* [Data excerpts]
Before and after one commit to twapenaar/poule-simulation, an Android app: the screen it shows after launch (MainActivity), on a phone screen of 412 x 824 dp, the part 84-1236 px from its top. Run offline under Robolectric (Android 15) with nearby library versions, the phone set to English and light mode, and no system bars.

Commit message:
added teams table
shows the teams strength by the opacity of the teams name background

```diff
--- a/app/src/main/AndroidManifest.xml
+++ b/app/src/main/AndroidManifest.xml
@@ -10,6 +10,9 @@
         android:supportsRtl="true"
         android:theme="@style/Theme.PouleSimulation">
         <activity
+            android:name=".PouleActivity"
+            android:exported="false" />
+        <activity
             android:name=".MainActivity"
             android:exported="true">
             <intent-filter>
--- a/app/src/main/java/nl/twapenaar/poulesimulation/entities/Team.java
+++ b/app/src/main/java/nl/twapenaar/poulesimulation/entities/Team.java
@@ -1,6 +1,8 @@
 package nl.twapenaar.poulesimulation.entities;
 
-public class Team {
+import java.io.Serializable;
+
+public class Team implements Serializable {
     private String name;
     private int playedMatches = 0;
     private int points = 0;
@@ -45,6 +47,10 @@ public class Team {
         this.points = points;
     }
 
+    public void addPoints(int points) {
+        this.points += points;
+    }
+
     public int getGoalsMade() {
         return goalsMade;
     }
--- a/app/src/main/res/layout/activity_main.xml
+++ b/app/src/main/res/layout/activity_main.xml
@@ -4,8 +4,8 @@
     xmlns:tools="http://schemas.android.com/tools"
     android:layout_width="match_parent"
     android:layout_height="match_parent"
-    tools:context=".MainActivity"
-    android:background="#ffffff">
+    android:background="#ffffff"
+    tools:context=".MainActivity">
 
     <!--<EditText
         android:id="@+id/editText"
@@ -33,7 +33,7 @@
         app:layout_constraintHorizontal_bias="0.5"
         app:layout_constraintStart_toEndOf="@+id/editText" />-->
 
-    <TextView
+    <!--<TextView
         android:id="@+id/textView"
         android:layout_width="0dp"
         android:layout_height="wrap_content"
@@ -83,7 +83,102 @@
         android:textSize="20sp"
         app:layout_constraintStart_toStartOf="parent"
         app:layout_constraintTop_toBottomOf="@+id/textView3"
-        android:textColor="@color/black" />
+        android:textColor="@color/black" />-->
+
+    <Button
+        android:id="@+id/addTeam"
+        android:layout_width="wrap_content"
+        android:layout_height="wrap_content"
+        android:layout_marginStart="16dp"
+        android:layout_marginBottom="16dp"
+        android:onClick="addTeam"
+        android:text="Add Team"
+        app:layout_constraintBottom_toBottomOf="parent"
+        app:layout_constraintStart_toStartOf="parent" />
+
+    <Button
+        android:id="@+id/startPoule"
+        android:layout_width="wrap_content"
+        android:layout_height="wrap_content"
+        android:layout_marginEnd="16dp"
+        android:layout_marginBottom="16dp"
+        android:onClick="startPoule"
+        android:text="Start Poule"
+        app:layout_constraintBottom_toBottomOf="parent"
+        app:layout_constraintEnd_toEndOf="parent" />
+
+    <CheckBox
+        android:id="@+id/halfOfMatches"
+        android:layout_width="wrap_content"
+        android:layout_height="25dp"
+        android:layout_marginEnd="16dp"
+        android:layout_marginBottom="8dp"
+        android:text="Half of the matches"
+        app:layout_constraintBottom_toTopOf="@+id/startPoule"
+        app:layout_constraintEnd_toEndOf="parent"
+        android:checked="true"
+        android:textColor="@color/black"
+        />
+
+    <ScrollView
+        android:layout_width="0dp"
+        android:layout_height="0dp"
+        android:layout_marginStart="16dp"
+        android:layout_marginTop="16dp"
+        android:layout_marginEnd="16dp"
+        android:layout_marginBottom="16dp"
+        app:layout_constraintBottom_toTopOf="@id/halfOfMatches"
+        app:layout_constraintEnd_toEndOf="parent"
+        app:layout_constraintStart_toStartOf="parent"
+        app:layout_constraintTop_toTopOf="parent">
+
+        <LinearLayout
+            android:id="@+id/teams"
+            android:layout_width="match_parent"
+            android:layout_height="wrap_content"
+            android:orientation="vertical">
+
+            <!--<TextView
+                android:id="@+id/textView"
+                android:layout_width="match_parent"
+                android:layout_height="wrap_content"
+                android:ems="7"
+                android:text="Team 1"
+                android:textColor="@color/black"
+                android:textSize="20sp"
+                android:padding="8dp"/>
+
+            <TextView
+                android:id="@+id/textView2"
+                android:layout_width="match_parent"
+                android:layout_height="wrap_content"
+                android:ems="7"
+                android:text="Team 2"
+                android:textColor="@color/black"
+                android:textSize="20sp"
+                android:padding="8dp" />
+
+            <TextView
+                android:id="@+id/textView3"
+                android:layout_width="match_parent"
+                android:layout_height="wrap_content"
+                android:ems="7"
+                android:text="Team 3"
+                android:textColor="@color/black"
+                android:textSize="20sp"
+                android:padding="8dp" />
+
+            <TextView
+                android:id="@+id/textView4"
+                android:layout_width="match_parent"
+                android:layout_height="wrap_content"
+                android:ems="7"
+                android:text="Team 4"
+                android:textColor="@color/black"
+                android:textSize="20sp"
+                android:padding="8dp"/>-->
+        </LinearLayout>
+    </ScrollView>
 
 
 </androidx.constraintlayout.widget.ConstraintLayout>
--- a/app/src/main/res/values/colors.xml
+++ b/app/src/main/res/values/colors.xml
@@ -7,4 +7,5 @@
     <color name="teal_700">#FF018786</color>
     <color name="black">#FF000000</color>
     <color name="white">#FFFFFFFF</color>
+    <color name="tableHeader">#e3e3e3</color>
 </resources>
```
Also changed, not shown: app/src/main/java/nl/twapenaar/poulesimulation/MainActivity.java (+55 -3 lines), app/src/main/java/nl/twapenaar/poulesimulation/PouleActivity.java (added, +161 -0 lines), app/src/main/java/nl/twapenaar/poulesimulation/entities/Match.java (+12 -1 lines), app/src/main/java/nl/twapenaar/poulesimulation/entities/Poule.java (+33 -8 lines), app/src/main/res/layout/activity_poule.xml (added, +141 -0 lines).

* [EXERCISE] Give the records again, unchanged and complete.

* [RESULT OF THE TASK]
Before and after one commit to twapenaar/poule-simulation, an Android app: the screen it shows after launch (MainActivity), on a phone screen of 412 x 824 dp, the part 84-1236 px from its top. Run offline under Robolectric (Android 15) with nearby library versions, the phone set to English and light mode, and no system bars.

Commit message:
added teams table
shows the teams strength by the opacity of the teams name background

```diff
--- a/app/src/main/AndroidManifest.xml
+++ b/app/src/main/AndroidManifest.xml
@@ -10,6 +10,9 @@
         android:supportsRtl="true"
         android:theme="@style/Theme.PouleSimulation">
         <activity
+            android:name=".PouleActivity"
+            android:exported="false" />
+        <activity
             android:name=".MainActivity"
             android:exported="true">
             <intent-filter>
--- a/app/src/main/java/nl/twapenaar/poulesimulation/entities/Team.java
+++ b/app/src/main/java/nl/twapenaar/poulesimulation/entities/Team.java
@@ -1,6 +1,8 @@
 package nl.twapenaar.poulesimulation.entities;
 
-public class Team {
+import java.io.Serializable;
+
+public class Team implements Serializable {
     private String name;
     private int playedMatches = 0;
     private int points = 0;
@@ -45,6 +47,10 @@ public class Team {
         this.points = points;
     }
 
+    public void addPoints(int points) {
+        this.points += points;
+    }
+
     public int getGoalsMade() {
         return goalsMade;
     }
--- a/app/src/main/res/layout/activity_main.xml
+++ b/app/src/main/res/layout/activity_main.xml
@@ -4,8 +4,8 @@
     xmlns:tools="http://schemas.android.com/tools"
     android:layout_width="match_parent"
     android:layout_height="match_parent"
-    tools:context=".MainActivity"
-    android:background="#ffffff">
+    android:background="#ffffff"
+    tools:context=".MainActivity">
 
     <!--<EditText
         android:id="@+id/editText"
@@ -33,7 +33,7 @@
         app:layout_constraintHorizontal_bias="0.5"
         app:layout_constraintStart_toEndOf="@+id/editText" />-->
 
-    <TextView
+    <!--<TextView
         android:id="@+id/textView"
         android:layout_width="0dp"
         android:layout_height="wrap_content"
@@ -83,7 +83,102 @@
         android:textSize="20sp"
         app:layout_constraintStart_toStartOf="parent"
         app:layout_constraintTop_toBottomOf="@+id/textView3"
-        android:textColor="@color/black" />
+        android:textColor="@color/black" />-->
+
+    <Button
+        android:id="@+id/addTeam"
+        android:layout_width="wrap_content"
+        android:layout_height="wrap_content"
+        android:layout_marginStart="16dp"
+        android:layout_marginBottom="16dp"
+        android:onClick="addTeam"
+        android:text="Add Team"
+        app:layout_constraintBottom_toBottomOf="parent"
+        app:layout_constraintStart_toStartOf="parent" />
+
+    <Button
+        android:id="@+id/startPoule"
+        android:layout_width="wrap_content"
+        android:layout_height="wrap_content"
+        android:layout_marginEnd="16dp"
+        android:layout_marginBottom="16dp"
+        android:onClick="startPoule"
+        android:text="Start Poule"
+        app:layout_constraintBottom_toBottomOf="parent"
+        app:layout_constraintEnd_toEndOf="parent" />
+
+    <CheckBox
+        android:id="@+id/halfOfMatches"
+        android:layout_width="wrap_content"
+        android:layout_height="25dp"
+        android:layout_marginEnd="16dp"
+        android:layout_marginBottom="8dp"
+        android:text="Half of the matches"
+        app:layout_constraintBottom_toTopOf="@+id/startPoule"
+        app:layout_constraintEnd_toEndOf="parent"
+        android:checked="true"
+        android:textColor="@color/black"
+        />
+
+    <ScrollView
+        android:layout_width="0dp"
+        android:layout_height="0dp"
+        android:layout_marginStart="16dp"
+        android:layout_marginTop="16dp"
+        android:layout_marginEnd="16dp"
+        android:layout_marginBottom="16dp"
+        app:layout_constraintBottom_toTopOf="@id/halfOfMatches"
+        app:layout_constraintEnd_toEndOf="parent"
+        app:layout_constraintStart_toStartOf="parent"
+        app:layout_constraintTop_toTopOf="parent">
+
+        <LinearLayout
+            android:id="@+id/teams"
+            android:layout_width="match_parent"
+            android:layout_height="wrap_content"
+            android:orientation="vertical">
+
+            <!--<TextView
+                android:id="@+id/textView"
+                android:layout_width="match_parent"
+                android:layout_height="wrap_content"
+                android:ems="7"
+                android:text="Team 1"
+                android:textColor="@color/black"
+                android:textSize="20sp"
+                android:padding="8dp"/>
+
+            <TextView
+                android:id="@+id/textView2"
+                android:layout_width="match_parent"
+                android:layout_height="wrap_content"
+                android:ems="7"
+                android:text="Team 2"
+                android:textColor="@color/black"
+                android:textSize="20sp"
+                android:padding="8dp" />
+
+            <TextView
+                android:id="@+id/textView3"
+                android:layout_width="match_parent"
+                android:layout_height="wrap_content"
+                android:ems="7"
+                android:text="Team 3"
+                android:textColor="@color/black"
+                android:textSize="20sp"
+                android:padding="8dp" />
+
+            <TextView
+                android:id="@+id/textView4"
+                android:layout_width="match_parent"
+                android:layout_height="wrap_content"
+                android:ems="7"
+                android:text="Team 4"
+                android:textColor="@color/black"
+                android:textSize="20sp"
+                android:padding="8dp"/>-->
+        </LinearLayout>
+    </ScrollView>
 
 
 </androidx.constraintlayout.widget.ConstraintLayout>
--- a/app/src/main/res/values/colors.xml
+++ b/app/src/main/res/values/colors.xml
@@ -7,4 +7,5 @@
     <color name="teal_700">#FF018786</color>
     <color name="black">#FF000000</color>
     <color name="white">#FFFFFFFF</color>
+    <color name="tableHeader">#e3e3e3</color>
 </resources>
```
Also changed, not shown: app/src/main/java/nl/twapenaar/poulesimulation/MainActivity.java (+55 -3 lines), app/src/main/java/nl/twapenaar/poulesimulation/PouleActivity.java (added, +161 -0 lines), app/src/main/java/nl/twapenaar/poulesimulation/entities/Match.java (+12 -1 lines), app/src/main/java/nl/twapenaar/poulesimulation/entities/Poule.java (+33 -8 lines), app/src/main/res/layout/activity_poule.xml (added, +141 -0 lines).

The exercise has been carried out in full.